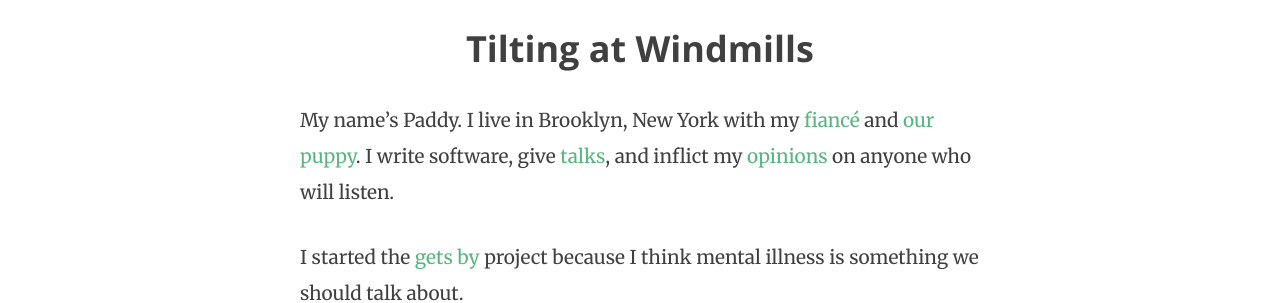
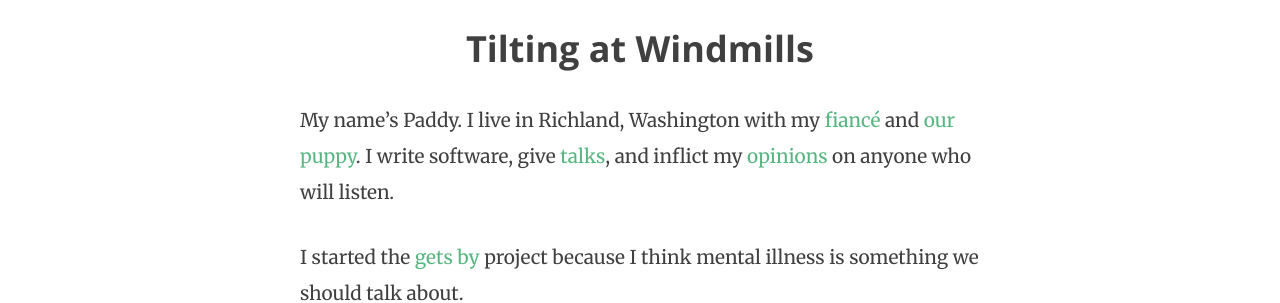
Before and after one commit to paddycarver/blog, a Jekyll site: the page built from index.md, in a window 1280 px wide and 1232 px high. Shown: the part 474-777 px from the top of the window. Built offline with Jekyll 4.4.1, drawn with Linux system fonts in a browser that asks for light colours; comment, search, counter and statistics services are not loaded.

Commit message:
Update location.
We moved to Richland!

```diff
--- a/index.md
+++ b/index.md
@@ -7,7 +7,7 @@ img:
   title: Ground Sail Windmills
   link: https://flic.kr/p/jLM9TC
 ---
-My name&rsquo;s Paddy. I live in Brooklyn, New York with my [fianc&eacute;](https://twitter.com/carver_ethan) and [our puppy](https://twitter.com/RoxyThePuppy). I write software, give [talks]({{ site.baseurl }}/talks), and inflict my [opinions]({{ site.baseurl }}/posts) on anyone who will listen.
+My name&rsquo;s Paddy. I live in Richland, Washington with my [fianc&eacute;](https://twitter.com/carver_ethan) and [our puppy](https://twitter.com/RoxyThePuppy). I write software, give [talks]({{ site.baseurl }}/talks), and inflict my [opinions]({{ site.baseurl }}/posts) on anyone who will listen.
 
 I started the [gets by](http://getsby.co) project because I think mental illness is something we should talk about.
 
```
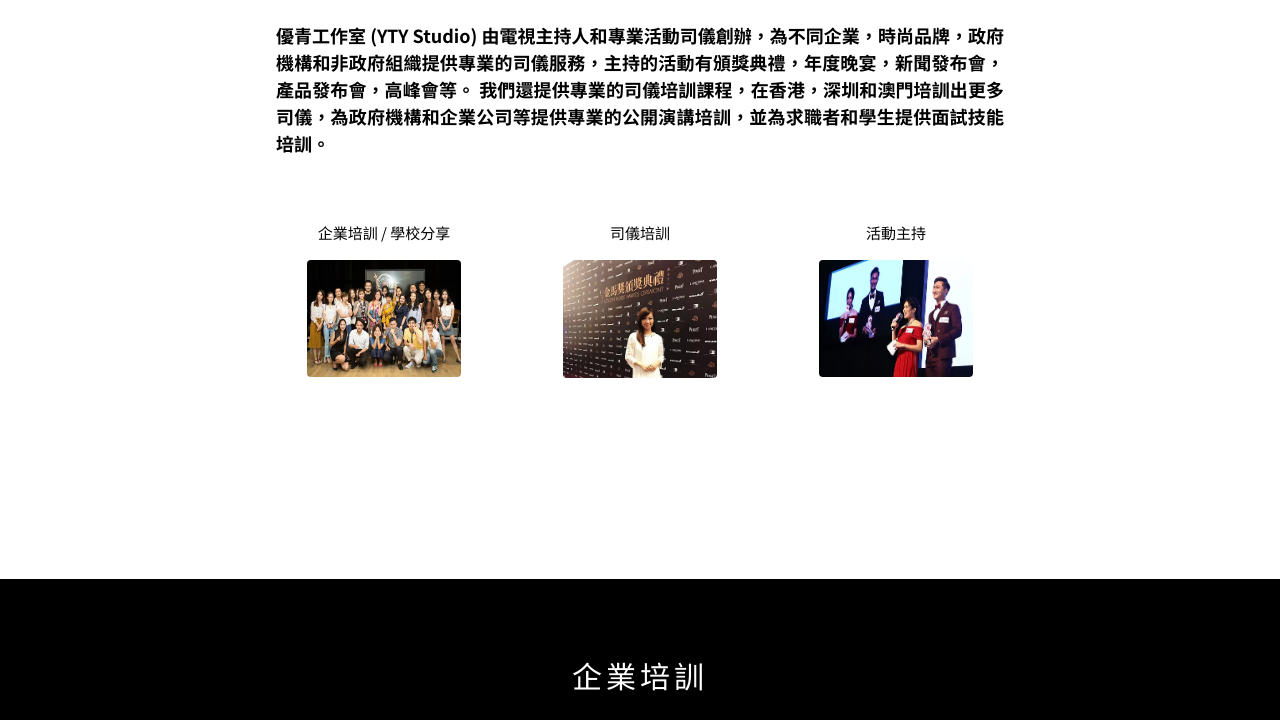
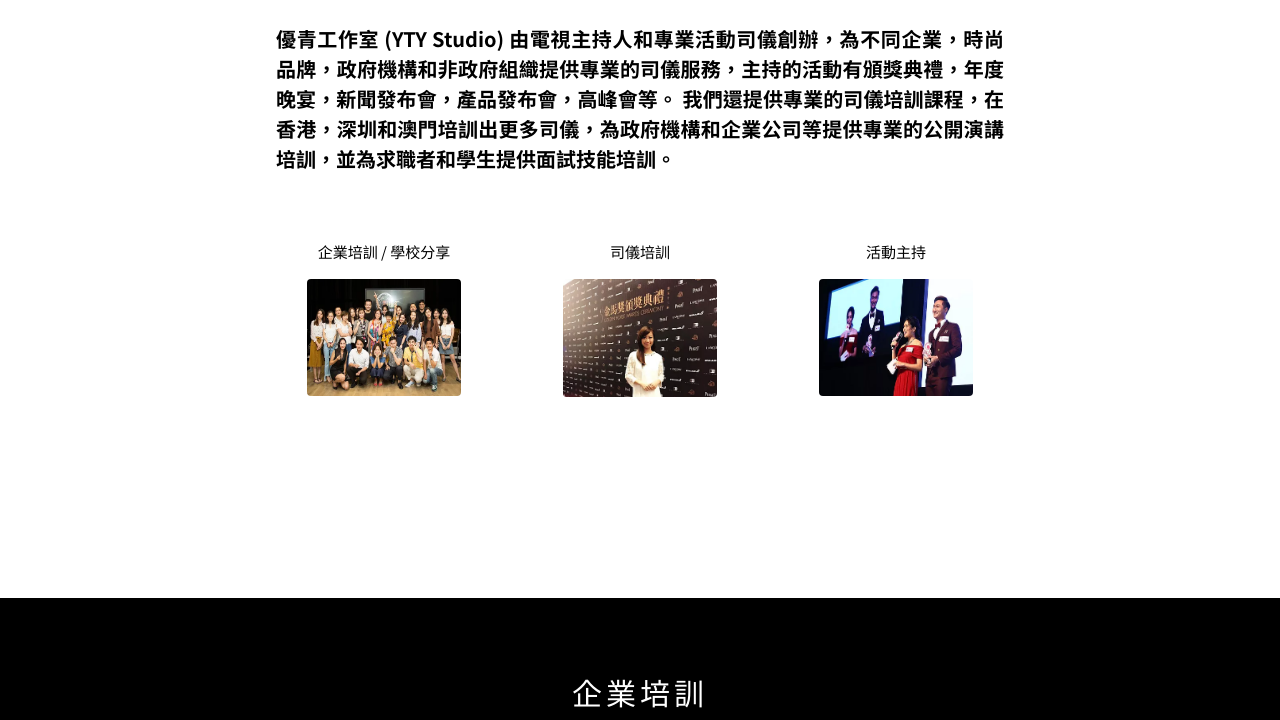
Before and after one commit to harrykwan/yty, a plain HTML site: page index.html in a window 1280 px wide. Shown: the part 571-1291 px from the top of the page. Drawn offline with nearby package versions, Linux system fonts and the light colour scheme; a web font is replaced by a local one.

Commit message:
Update index.html

```diff
--- a/index.html
+++ b/index.html
@@ -264,8 +264,9 @@ h2{
   font-family: 'Noto Sans HK';
 }
 
-.w3-bar-item,.w3-bar{
+.w3-bar-item,.w3-bar,.w3-wide{
   font-family: "chinese";
+  font-size: 25;
 }
     </style>
 
@@ -386,7 +387,7 @@ body {font-family: 'Noto Sans HK',"Lato", sans-serif}
     <h2 class="w3-wide">YTY Studio</h2>
     <p class="w3-opacity"><i>Youth Teaching Youth</i></p>
     <img src="clearlogo.png" style="width: 40%; margin-top: 20px; margin-bottom: 20px;">
-    <p class="w3-justify " style="font-weight: 800;">優青工作室 (YTY Studio) 由電視主持人和專業活動司儀創辦，為不同企業，時尚品牌，政府機構和非政府組織提供專業的司儀服務，主持的活動有頒獎典禮，年度晚宴，新聞發布會，產品發布會，高峰會等。
+    <p class="w3-justify " style="font-size: 20px; font-weight: 550;">優青工作室 (YTY Studio) 由電視主持人和專業活動司儀創辦，為不同企業，時尚品牌，政府機構和非政府組織提供專業的司儀服務，主持的活動有頒獎典禮，年度晚宴，新聞發布會，產品發布會，高峰會等。
 
 
 
```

### Aim of the task
Search the data above for the word "size". Copy each line it is in.

### Output
+  font-size: 25;
+    <p class="w3-justify " style="font-size: 20px; font-weight: 550;">優青工作室 (YTY Studio) 由電視主持人和專業活動司儀創辦，為不同企業，時尚品牌，政府機構和非政府組織提供專業的司儀服務，主持的活動有頒獎典禮，年度晚宴，新聞發布會，產品發布會，高峰會等。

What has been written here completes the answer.